How exercise helps prevent cancer

It has to be the right kind of exercise. The “experts” still recommend a program of 150 minutes of moderate-intensity cardio activity a week… and that just won’t cut it.

The Study That Mainstream Media Ignored

There was a second study about exercise and cancer that received a lot less media attention.

How high-intensity exercise help reduce tumors

This study focused on the connection between a high-intensity exercise program and cancer. In this case, shrinking tumors.

Published a few months ago, this report found high-intensity exercise reduced tumors in mice by50%.2

Researchers believe it’s because of the adrenaline surge that a high-intensity exercise produces.

The adrenaline pushes cancer-busting natural killer (NK) cells toward tumors.

NK cells are part of your innate immune system. They are a kind of white blood cell that seeks out and kills other infected cells (including tumor cells) while sparing healthy cells.

They also found that a chemical signal produced by muscles during exercise called Interleukin 6 (IL-6) helps guide NK cells toward the cancer cells.
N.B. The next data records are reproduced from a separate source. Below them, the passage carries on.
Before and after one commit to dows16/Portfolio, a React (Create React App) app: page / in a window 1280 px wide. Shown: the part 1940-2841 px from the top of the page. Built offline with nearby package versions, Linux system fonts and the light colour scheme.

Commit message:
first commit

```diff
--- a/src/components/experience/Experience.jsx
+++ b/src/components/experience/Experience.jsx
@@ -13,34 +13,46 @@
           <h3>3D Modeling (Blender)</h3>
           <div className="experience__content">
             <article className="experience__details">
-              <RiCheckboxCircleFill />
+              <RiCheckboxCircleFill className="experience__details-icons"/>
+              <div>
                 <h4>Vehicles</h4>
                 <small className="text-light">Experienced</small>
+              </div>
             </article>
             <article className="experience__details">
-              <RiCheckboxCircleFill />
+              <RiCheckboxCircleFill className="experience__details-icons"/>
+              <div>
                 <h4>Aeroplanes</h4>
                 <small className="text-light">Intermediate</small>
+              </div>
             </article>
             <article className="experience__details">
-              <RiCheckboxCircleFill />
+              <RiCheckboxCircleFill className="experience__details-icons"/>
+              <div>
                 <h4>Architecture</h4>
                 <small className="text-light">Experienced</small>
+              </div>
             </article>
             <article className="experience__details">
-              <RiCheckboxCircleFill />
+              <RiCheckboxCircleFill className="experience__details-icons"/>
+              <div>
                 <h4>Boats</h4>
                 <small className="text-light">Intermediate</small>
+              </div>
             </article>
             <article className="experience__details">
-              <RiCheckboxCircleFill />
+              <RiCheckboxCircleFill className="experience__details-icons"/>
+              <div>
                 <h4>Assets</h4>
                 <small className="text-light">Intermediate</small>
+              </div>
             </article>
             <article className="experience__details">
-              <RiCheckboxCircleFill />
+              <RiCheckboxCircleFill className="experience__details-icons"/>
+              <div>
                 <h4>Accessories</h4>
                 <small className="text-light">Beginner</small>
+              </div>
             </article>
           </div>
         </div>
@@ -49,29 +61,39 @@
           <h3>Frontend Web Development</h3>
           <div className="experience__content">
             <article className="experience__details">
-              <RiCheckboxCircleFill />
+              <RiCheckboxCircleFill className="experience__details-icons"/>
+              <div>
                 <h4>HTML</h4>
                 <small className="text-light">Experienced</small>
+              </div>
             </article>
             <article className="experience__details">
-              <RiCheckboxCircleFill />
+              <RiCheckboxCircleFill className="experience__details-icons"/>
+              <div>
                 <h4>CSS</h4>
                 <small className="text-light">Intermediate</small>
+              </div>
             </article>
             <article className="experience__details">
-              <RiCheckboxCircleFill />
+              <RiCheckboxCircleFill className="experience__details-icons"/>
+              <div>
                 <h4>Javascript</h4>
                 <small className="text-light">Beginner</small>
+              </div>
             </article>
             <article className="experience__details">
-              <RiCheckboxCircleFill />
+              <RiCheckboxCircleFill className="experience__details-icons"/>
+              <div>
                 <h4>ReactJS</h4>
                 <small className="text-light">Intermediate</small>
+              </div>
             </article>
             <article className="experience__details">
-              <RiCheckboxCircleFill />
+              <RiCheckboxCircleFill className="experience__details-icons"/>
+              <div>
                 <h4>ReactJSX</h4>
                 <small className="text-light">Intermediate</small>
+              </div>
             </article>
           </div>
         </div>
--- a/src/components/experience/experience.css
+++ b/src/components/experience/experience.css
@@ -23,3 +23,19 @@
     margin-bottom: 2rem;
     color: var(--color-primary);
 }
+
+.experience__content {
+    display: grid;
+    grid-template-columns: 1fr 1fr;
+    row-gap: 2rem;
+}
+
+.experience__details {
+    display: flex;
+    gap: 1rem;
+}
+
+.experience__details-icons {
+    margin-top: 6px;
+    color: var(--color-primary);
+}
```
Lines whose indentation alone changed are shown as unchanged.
PACE Your Way to Being Cancer Free

Our stone-age ancestors with their fight-or-flight adrenaline surges didn’t get cancer. And you don’t have to either.

To really get your adrenaline pumping, try my PACE program.

What is PACE?

PACE is a series of high-intensity, short-duration exercise routines. This kind of exercise duplicates the natural demands our ancient ancestors faced. A quick burst of speed to escape danger or capture dinner. It gave them fit, trim bodies.

PACE yourself to get started


Here’s an example of an easy routine to get you started. You can do it anywhere you have room to run.

  1. Run as fast as you can. Go all out. Exert yourself. Feel your adrenaline pumping.
  2. Then slow down to an easy pace when you feel you can’t go a second more. You should be panting hard. Take 3 to 5 minutes to recover. Focus on your breathing and feel it slowing down. Keep track of how long it takes for your breathing to return to normal as a way of monitoring your progress.
  3. Now challenge yourself again. But this time, sprint a little faster than you did last time. Or go a little longer. If you’re panting but not so out of breath that you can’t talk, then you’re doing it right. Repeat for a maximum time limit of 12 minutes. Not a second more.

The benefits of PACE

The best part about PACE is that it works no matter what your current fitness level is. Start out slowly and gradually increase the challenge. Either increase the number of repetitions you do or how fast you do them.

Remember, to make it a true PACE workout, you must rest and recover between sets. Just like your ancestors did.

To Your Good Health,

Al Sears, MD

Al Sears, MD, CNS

2. Line Pedersen et al. Voluntary running suppresses tumor growth through Epinephrine- and IL-6-Dependent NK cell mobilization and redistribution. Cell Metab.2016 February. DOI:10.1016/j.cmet.2016.01.011